■ **Exercise description**:
For each record here, output an exact copy.

· · · ·

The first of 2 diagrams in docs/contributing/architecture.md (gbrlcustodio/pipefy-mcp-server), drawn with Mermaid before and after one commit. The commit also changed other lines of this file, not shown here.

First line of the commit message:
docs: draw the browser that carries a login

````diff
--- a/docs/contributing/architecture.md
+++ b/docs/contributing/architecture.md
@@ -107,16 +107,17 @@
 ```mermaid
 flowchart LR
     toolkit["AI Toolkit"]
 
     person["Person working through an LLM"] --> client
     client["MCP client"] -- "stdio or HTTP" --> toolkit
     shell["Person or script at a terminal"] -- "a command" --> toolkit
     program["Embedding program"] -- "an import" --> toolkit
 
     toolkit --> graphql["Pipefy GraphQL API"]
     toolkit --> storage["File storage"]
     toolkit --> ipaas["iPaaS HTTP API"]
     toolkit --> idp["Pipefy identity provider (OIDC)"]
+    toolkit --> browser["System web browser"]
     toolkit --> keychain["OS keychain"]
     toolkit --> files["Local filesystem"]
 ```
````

· · · ·

■ **Written solution**:
The first of 2 diagrams in docs/contributing/architecture.md (gbrlcustodio/pipefy-mcp-server), drawn with Mermaid before and after one commit. The commit also changed other lines of this file, not shown here.

First line of the commit message:
docs: draw the browser that carries a login

````diff
--- a/docs/contributing/architecture.md
+++ b/docs/contributing/architecture.md
@@ -107,16 +107,17 @@
 ```mermaid
 flowchart LR
     toolkit["AI Toolkit"]
 
     person["Person working through an LLM"] --> client
     client["MCP client"] -- "stdio or HTTP" --> toolkit
     shell["Person or script at a terminal"] -- "a command" --> toolkit
     program["Embedding program"] -- "an import" --> toolkit
 
     toolkit --> graphql["Pipefy GraphQL API"]
     toolkit --> storage["File storage"]
     toolkit --> ipaas["iPaaS HTTP API"]
     toolkit --> idp["Pipefy identity provider (OIDC)"]
+    toolkit --> browser["System web browser"]
     toolkit --> keychain["OS keychain"]
     toolkit --> files["Local filesystem"]
 ```
````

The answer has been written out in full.